Directions for this task
Whenever a line carries the word "professional", pull it out of the entries.

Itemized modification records
:::::
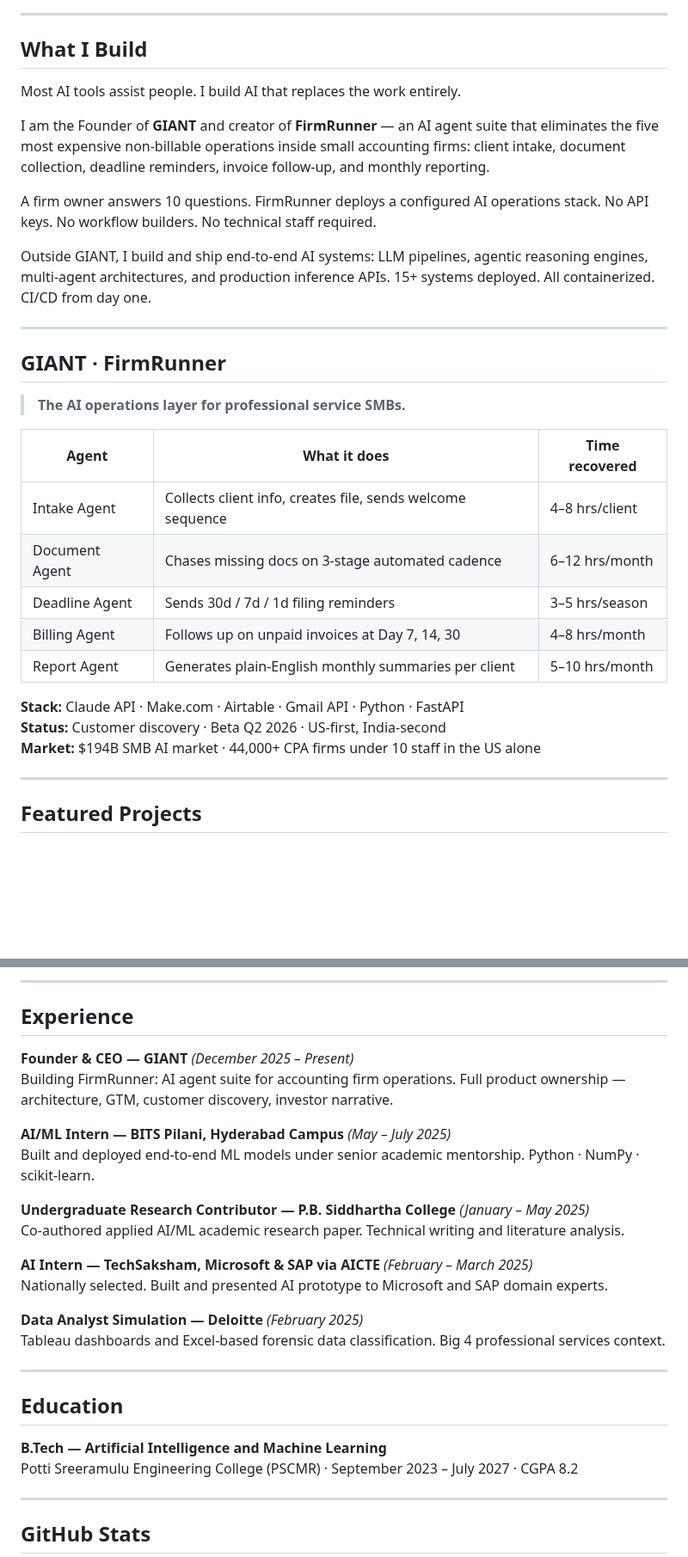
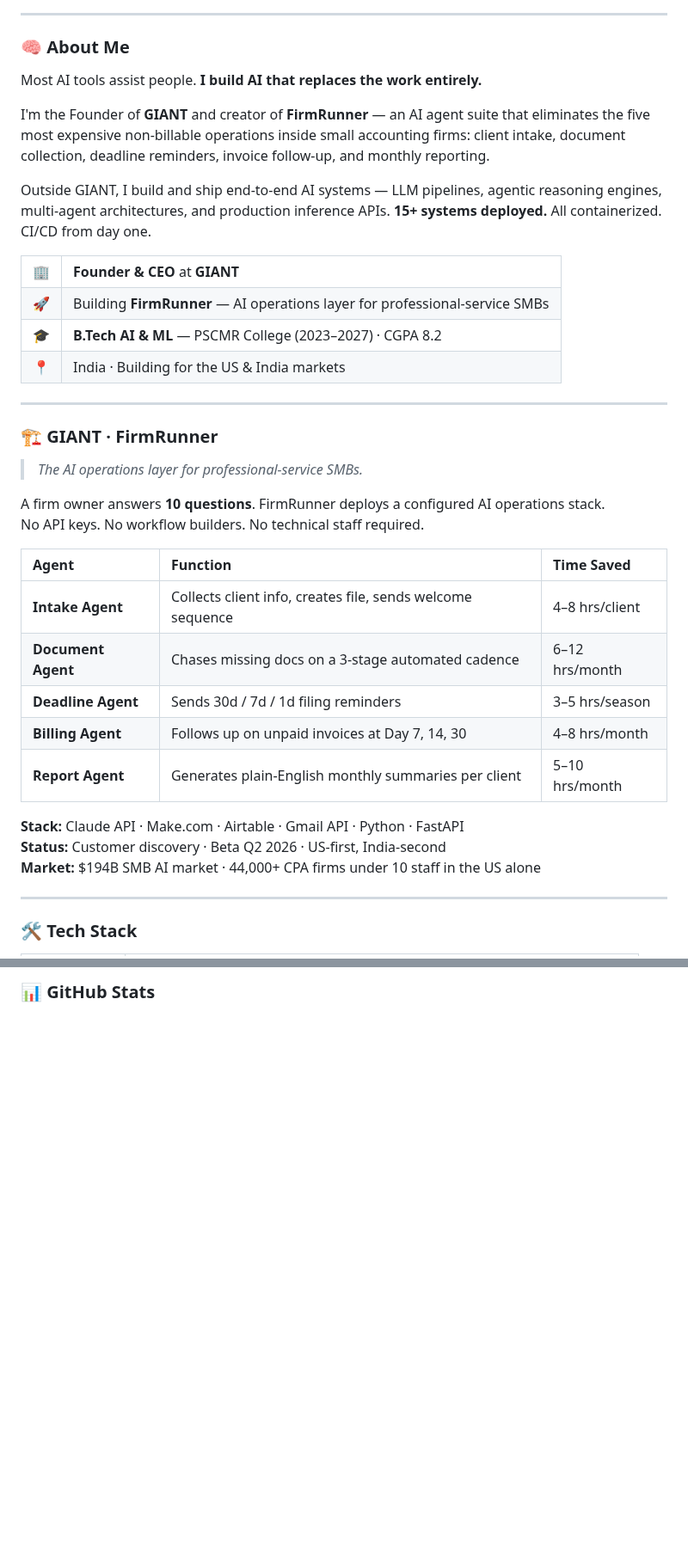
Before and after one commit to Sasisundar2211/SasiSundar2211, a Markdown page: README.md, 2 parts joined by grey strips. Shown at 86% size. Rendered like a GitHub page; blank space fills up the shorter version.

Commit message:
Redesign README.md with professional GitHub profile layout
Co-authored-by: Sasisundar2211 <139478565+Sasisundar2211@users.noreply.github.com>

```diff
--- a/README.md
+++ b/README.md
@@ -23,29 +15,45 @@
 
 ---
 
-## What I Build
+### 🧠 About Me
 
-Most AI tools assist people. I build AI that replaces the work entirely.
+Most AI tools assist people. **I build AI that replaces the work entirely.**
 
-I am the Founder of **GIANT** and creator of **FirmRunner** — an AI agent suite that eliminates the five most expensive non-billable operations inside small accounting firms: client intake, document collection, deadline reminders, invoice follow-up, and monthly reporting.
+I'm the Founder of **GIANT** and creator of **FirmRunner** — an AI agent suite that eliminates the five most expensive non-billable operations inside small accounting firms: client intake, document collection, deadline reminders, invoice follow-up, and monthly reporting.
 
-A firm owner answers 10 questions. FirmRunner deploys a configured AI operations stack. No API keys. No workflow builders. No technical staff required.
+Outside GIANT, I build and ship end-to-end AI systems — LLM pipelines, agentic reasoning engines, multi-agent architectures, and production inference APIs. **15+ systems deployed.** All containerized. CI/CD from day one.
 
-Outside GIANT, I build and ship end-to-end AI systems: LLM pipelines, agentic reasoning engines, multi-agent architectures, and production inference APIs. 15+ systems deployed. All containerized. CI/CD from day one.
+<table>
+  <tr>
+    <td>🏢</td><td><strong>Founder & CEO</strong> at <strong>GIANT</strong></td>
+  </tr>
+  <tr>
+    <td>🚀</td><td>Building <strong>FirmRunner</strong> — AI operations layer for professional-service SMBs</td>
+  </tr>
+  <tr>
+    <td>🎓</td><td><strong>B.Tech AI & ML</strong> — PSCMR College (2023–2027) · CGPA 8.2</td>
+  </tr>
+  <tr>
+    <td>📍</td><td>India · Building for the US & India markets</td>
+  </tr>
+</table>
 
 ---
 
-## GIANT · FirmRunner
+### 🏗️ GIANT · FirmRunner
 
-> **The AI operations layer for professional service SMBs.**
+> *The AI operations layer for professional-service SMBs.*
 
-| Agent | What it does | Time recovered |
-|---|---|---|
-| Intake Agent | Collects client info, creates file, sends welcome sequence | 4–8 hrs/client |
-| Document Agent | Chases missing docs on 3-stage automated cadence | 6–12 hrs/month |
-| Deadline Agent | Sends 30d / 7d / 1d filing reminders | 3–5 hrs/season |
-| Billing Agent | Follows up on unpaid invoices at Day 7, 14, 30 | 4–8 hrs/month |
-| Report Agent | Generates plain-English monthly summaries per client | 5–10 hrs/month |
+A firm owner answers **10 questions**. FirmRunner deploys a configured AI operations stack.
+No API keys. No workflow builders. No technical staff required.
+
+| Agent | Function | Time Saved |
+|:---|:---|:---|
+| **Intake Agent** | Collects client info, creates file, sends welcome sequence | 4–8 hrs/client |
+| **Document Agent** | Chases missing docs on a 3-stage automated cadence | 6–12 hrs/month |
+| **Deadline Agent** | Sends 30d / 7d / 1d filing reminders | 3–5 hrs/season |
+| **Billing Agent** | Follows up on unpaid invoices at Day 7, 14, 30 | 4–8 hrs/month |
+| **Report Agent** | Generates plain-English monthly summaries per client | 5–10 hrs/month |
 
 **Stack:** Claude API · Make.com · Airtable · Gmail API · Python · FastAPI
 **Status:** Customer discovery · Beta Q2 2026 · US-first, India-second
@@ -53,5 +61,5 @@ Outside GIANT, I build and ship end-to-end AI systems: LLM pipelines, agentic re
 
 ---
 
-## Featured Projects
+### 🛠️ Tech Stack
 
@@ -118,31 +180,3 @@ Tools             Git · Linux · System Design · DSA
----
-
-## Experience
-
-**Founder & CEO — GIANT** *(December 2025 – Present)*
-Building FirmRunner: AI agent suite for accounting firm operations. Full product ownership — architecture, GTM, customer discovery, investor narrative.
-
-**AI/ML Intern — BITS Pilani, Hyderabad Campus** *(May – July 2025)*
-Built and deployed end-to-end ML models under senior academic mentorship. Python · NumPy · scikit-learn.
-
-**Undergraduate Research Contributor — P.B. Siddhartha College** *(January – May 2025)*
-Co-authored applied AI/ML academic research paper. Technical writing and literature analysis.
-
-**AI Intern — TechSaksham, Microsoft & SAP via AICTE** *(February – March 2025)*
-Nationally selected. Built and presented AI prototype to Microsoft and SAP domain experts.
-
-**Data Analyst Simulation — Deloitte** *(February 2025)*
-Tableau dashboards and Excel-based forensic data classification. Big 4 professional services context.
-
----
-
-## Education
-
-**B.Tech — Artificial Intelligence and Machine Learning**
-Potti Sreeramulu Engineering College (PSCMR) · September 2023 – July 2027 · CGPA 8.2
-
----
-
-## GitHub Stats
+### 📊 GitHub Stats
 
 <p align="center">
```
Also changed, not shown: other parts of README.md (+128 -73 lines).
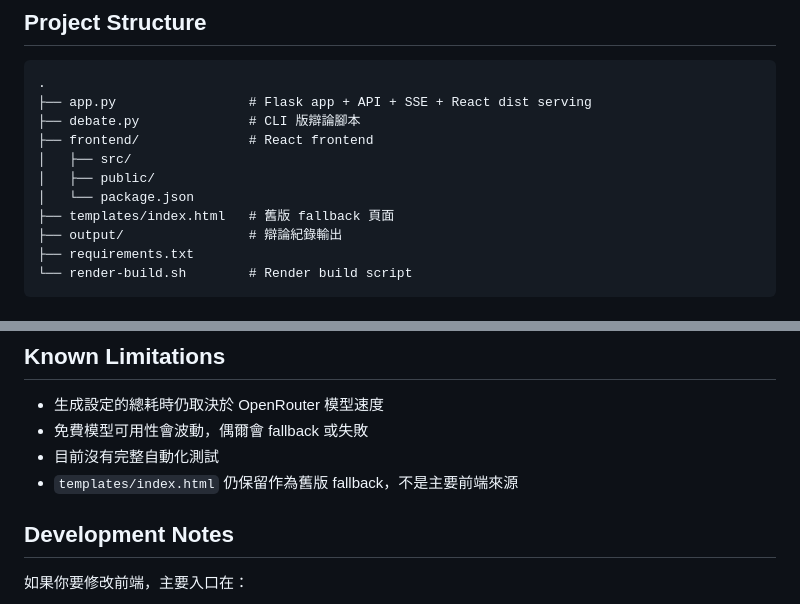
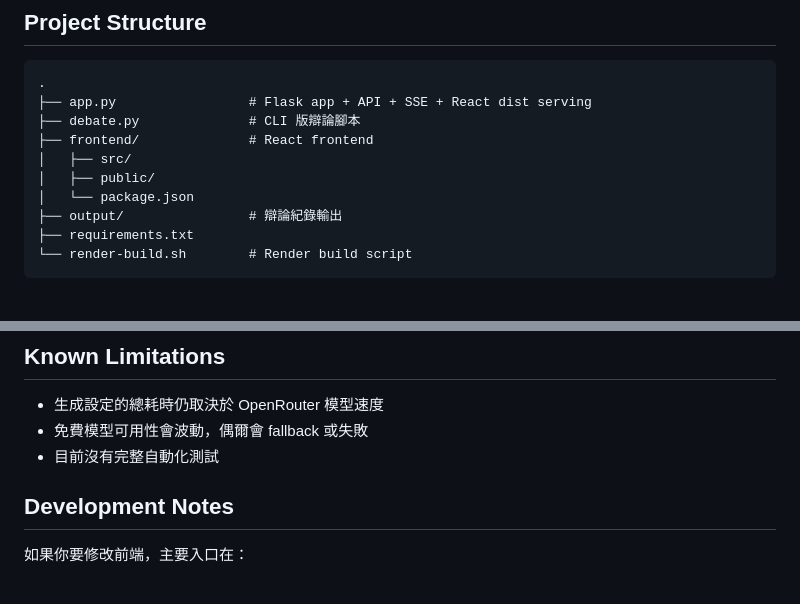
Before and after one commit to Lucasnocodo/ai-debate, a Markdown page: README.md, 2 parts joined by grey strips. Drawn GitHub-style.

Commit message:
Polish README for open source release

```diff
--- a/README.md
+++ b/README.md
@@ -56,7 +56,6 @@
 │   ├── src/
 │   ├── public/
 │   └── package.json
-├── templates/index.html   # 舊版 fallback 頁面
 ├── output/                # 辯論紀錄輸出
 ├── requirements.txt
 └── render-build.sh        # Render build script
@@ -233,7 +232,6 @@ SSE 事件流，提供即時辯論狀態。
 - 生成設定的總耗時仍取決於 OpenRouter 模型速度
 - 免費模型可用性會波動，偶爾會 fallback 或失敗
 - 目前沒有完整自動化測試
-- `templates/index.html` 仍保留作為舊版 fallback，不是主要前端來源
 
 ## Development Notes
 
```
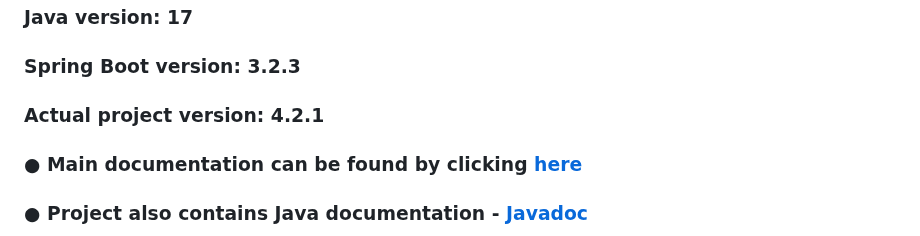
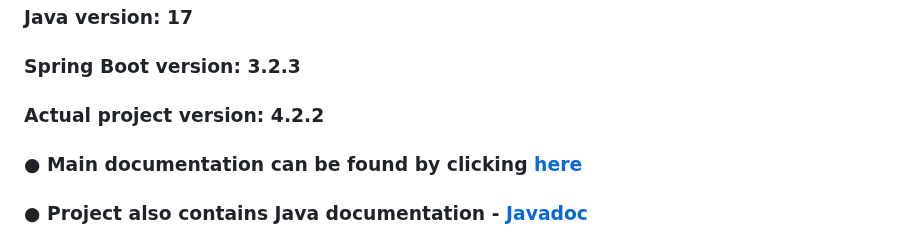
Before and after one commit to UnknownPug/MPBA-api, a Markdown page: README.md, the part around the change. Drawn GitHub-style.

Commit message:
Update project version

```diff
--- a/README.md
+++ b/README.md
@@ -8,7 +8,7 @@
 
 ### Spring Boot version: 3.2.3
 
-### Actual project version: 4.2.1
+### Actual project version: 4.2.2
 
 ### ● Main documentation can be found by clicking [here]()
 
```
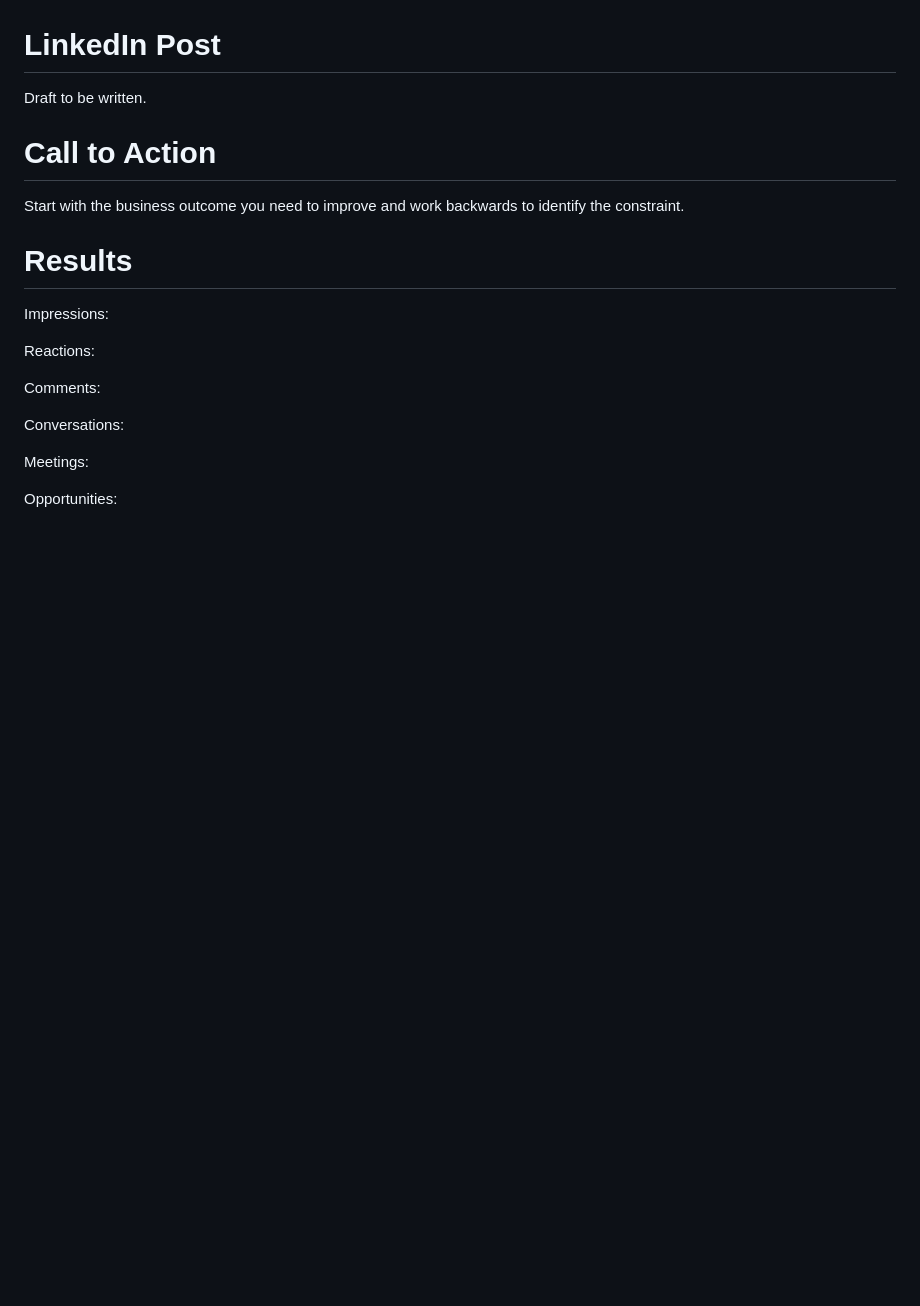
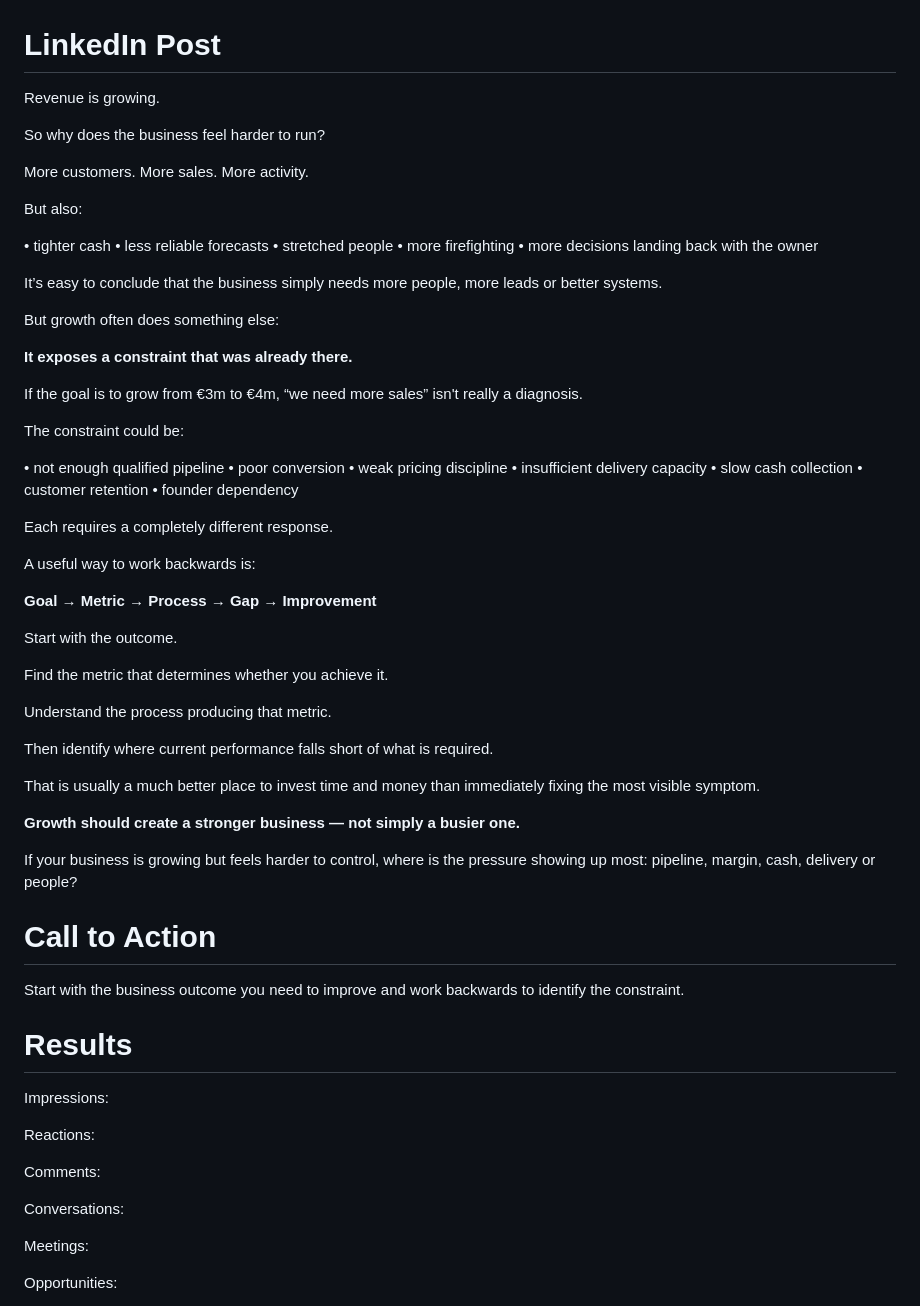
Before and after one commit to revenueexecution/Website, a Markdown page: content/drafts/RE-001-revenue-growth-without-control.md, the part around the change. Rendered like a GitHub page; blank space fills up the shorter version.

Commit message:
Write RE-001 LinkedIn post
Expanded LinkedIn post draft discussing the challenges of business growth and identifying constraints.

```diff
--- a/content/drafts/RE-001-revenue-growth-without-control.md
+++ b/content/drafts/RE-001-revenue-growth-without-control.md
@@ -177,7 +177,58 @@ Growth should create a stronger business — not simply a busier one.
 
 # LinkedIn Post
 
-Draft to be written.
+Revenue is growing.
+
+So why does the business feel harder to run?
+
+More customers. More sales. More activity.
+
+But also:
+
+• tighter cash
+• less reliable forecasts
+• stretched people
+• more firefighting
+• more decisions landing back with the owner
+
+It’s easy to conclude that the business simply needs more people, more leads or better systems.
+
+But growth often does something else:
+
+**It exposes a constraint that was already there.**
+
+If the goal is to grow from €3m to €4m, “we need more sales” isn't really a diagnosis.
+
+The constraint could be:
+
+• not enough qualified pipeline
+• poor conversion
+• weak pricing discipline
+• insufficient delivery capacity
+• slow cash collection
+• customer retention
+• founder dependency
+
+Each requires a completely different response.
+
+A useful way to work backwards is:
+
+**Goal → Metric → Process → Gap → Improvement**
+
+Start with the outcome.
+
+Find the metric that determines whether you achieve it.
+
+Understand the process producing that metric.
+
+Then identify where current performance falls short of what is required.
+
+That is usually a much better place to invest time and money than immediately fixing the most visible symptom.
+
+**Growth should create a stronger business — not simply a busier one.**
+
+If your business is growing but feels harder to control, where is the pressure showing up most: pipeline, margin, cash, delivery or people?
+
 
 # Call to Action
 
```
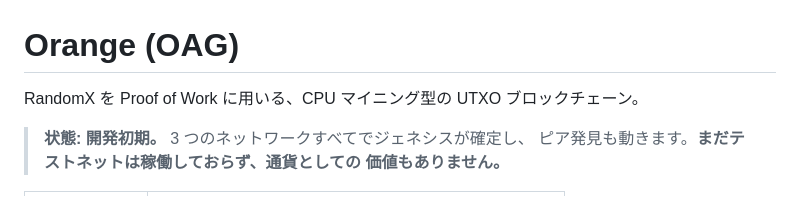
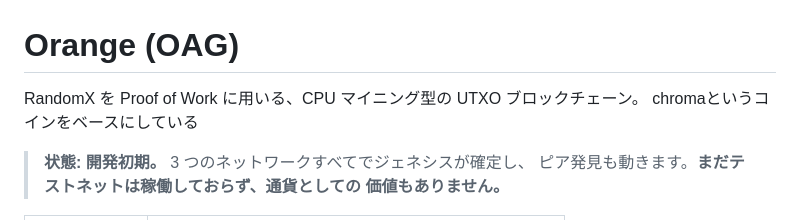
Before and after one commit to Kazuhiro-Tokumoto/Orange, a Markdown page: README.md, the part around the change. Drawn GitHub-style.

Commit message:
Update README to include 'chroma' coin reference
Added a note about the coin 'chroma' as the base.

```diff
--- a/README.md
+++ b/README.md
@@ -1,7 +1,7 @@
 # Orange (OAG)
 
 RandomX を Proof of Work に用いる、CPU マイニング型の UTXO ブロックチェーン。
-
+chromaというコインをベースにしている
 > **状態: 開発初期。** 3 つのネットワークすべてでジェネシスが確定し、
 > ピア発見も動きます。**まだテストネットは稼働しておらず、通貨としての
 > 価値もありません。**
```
:::::
Solution to this problem
Redesign README.md with professional GitHub profile layout
+    <td>🚀</td><td>Building <strong>FirmRunner</strong> — AI operations layer for professional-service SMBs</td>
-> **The AI operations layer for professional service SMBs.**
+> *The AI operations layer for professional-service SMBs.*
-Tableau dashboards and Excel-based forensic data classification. Big 4 professional services context.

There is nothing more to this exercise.